The House on Monday rejected legislation that would add $2 billion in new funding for the Department of Veterans Affairs’ Veterans Choice Program, which allows former servicemembers to get non-VA medical care if they face extended wait times or live more than 40 miles from a VA medical center.
The Republican leaders were apparently confident that the funding would pass easily, as they brought it up as a suspension bill, which would have allowed them to pass it more quickly with a two-thirds majority vote.
However, almost all Democrats voted against the bill; it failed in a 219-187 vote. Republicans may try to pass it again under regular order with a simple majority.
The Choice Program was created in 2014 after stories became public about veterans having to wait weeks and weeks to get VA health care.
The VA worries that the funding for the program will expire in mid-August rather than at the end of the current fiscal year. So VA Secretary David Shulkin wrote a letter to the House Veterans Affairs Committee asking for Congress to quickly approve new funding.
However, the new funding aroused opposition from some major veterans service organizations. The Veterans of Foreign Wars, Vietnam Veterans of America, and the Iraq and Afghanistan Veterans Association said in a statement that the bill dismisses funding for health programs.
Democrats may have used this reasoning to vote against the bill.

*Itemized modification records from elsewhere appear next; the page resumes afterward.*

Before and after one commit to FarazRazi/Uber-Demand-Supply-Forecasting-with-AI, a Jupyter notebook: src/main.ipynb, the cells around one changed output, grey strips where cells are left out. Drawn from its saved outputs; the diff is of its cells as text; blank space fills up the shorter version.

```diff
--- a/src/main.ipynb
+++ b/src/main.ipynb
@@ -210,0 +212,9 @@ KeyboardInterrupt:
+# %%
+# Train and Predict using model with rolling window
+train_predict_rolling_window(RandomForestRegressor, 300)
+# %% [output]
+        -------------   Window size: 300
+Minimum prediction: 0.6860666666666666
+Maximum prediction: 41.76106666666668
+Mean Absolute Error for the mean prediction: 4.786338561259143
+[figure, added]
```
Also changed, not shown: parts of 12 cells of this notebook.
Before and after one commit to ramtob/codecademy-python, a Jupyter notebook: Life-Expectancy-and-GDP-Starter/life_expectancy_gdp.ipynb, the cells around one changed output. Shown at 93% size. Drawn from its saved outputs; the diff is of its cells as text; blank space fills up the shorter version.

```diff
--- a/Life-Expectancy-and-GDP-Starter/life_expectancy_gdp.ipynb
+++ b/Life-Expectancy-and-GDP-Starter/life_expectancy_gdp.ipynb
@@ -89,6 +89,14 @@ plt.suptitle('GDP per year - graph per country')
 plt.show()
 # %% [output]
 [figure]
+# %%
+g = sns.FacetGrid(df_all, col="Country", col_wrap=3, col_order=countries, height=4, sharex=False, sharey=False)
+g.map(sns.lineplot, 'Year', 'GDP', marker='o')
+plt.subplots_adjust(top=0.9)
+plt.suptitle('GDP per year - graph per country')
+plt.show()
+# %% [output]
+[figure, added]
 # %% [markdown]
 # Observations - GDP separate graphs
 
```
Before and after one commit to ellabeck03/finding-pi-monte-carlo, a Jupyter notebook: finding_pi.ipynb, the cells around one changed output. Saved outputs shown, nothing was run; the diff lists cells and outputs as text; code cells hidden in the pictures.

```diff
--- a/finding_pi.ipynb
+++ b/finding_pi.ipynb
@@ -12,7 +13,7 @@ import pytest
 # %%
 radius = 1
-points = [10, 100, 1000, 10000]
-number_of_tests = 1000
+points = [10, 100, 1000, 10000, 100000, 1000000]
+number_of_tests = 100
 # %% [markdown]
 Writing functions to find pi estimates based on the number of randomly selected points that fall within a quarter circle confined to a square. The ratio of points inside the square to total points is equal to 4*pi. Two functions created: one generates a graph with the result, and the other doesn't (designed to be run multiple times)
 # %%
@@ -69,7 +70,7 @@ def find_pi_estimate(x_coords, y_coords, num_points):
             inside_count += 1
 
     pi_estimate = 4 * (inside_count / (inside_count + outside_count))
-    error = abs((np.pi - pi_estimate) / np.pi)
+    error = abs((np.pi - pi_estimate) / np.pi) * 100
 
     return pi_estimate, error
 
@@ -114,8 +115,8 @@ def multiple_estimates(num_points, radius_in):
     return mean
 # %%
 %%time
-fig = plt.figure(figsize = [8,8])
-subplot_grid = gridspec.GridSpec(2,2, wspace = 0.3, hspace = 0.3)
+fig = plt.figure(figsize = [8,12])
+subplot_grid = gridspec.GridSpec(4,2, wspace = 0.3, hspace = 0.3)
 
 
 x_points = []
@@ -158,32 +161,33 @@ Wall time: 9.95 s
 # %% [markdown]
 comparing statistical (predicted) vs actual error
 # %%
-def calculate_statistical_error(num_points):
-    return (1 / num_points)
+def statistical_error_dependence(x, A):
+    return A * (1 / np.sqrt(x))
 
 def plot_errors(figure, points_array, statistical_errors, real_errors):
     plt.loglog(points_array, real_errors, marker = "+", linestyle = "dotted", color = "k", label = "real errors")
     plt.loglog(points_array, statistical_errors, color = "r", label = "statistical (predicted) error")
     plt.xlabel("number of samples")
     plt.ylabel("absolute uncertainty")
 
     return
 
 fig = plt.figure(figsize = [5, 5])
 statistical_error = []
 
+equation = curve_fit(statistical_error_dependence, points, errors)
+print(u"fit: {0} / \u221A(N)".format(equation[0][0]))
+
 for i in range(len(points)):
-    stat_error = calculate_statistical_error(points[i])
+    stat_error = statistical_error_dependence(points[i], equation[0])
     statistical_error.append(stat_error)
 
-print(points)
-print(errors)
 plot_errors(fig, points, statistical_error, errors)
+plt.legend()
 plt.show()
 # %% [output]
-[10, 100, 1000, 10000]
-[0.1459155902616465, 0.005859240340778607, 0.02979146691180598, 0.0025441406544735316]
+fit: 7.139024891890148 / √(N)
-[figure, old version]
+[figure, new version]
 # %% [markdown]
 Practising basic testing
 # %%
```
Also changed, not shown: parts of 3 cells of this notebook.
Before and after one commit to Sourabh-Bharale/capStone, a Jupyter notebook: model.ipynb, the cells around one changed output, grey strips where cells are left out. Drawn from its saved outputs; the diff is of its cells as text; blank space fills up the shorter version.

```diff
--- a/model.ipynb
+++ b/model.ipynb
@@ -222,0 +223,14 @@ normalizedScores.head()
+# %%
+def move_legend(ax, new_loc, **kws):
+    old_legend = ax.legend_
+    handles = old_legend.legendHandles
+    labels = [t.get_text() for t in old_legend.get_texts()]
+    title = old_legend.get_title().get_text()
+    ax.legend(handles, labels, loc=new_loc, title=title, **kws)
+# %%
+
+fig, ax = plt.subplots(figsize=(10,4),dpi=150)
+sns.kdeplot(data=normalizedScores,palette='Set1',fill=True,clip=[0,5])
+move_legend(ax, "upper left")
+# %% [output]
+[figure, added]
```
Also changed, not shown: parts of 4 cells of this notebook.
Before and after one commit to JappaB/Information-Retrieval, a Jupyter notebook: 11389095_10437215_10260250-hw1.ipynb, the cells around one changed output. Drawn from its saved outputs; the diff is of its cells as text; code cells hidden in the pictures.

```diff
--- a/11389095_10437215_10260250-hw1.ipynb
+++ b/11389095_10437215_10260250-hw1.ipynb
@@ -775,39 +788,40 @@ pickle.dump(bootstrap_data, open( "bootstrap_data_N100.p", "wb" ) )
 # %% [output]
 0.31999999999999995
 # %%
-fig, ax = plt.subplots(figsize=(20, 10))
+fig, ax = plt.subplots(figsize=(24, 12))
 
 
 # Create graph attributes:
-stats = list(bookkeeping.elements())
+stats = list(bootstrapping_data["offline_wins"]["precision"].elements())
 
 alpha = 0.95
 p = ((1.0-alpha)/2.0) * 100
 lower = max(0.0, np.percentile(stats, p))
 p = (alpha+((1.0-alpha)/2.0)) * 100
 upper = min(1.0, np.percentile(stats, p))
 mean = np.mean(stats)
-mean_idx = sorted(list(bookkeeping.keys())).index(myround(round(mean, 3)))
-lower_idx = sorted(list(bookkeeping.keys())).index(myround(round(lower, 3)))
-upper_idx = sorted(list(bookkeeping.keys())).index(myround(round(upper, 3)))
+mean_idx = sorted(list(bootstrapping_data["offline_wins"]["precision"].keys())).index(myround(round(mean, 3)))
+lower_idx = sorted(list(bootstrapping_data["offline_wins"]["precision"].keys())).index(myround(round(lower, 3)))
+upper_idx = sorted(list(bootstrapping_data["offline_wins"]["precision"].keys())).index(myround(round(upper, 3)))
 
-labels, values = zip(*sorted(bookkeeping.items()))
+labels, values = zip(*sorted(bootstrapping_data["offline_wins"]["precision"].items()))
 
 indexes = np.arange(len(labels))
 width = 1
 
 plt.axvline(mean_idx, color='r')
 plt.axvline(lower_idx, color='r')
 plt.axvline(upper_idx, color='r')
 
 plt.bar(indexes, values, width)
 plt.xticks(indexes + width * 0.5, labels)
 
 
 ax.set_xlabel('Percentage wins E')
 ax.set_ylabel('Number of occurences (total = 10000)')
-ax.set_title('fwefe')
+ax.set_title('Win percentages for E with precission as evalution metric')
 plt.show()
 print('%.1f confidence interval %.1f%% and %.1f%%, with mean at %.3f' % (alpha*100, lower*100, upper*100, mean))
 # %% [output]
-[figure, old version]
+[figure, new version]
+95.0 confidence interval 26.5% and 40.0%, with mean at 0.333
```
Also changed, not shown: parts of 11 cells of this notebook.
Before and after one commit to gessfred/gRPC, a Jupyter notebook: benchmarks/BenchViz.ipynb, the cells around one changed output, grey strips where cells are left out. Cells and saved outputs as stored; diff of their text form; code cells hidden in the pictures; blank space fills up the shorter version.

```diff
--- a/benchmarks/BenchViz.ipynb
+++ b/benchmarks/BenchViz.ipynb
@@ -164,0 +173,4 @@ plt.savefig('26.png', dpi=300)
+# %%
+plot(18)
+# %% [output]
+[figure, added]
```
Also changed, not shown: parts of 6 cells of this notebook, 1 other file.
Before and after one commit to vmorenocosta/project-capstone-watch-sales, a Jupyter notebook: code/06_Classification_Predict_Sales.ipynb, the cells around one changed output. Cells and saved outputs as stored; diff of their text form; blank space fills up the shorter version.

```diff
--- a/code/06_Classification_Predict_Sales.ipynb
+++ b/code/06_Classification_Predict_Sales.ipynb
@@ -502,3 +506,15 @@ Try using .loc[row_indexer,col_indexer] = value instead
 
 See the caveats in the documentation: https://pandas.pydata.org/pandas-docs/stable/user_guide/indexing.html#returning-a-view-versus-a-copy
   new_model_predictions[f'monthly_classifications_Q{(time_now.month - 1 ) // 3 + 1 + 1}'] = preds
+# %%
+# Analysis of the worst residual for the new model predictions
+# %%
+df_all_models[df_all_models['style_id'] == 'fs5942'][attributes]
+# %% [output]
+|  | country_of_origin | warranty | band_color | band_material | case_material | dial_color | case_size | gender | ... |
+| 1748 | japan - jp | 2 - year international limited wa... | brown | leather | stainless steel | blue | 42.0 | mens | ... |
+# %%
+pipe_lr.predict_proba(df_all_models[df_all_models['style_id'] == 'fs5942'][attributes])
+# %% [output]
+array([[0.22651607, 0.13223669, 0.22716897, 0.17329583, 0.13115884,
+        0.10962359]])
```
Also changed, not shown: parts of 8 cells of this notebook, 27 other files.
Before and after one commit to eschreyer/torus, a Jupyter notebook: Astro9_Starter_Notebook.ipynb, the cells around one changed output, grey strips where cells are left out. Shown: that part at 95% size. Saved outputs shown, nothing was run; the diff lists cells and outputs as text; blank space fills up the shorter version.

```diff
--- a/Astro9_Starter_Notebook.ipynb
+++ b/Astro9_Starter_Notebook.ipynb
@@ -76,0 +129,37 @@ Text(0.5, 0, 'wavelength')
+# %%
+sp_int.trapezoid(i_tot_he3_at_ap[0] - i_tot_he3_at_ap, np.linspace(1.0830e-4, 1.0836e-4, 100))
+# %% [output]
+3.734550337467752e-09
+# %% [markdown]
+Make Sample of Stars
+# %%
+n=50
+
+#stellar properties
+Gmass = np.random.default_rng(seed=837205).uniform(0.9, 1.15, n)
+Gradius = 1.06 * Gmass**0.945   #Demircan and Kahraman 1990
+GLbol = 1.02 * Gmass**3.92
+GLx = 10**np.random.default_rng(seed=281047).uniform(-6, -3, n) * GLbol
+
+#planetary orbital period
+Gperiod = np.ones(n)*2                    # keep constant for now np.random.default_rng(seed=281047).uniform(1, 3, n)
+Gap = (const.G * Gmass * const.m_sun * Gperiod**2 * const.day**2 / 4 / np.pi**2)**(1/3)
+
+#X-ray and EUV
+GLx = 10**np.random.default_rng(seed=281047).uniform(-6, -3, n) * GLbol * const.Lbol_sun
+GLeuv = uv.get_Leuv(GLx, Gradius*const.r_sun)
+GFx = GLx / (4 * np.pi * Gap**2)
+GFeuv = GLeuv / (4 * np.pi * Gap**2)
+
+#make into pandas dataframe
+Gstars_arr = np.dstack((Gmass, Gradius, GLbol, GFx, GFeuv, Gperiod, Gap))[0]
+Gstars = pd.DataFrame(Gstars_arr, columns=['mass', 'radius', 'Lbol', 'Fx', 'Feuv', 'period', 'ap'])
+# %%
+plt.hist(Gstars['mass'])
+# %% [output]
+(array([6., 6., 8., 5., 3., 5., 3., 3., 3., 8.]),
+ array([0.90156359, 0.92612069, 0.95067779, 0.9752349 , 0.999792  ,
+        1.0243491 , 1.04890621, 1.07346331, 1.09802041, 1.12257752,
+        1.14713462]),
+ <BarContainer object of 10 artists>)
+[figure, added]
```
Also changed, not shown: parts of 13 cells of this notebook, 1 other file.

But Concerned Veterans for American speculated that that groups opposing the bill may just be opposed to any choice program.
“This is a transparent attempt by some of these veterans service organization to kill the Choice Program,” CVA policy director Dan Caldwell told the Washington Examiner.
CVA executive director Mark Lucas also criticized Democrats for their surprising flip on the bill, saying that they spread false information to connect the bill to unnecessary VA spending.
Republicans will be scrambling to fix this disappointing setback due to the House’s August recess peering around the corner at the end of this week.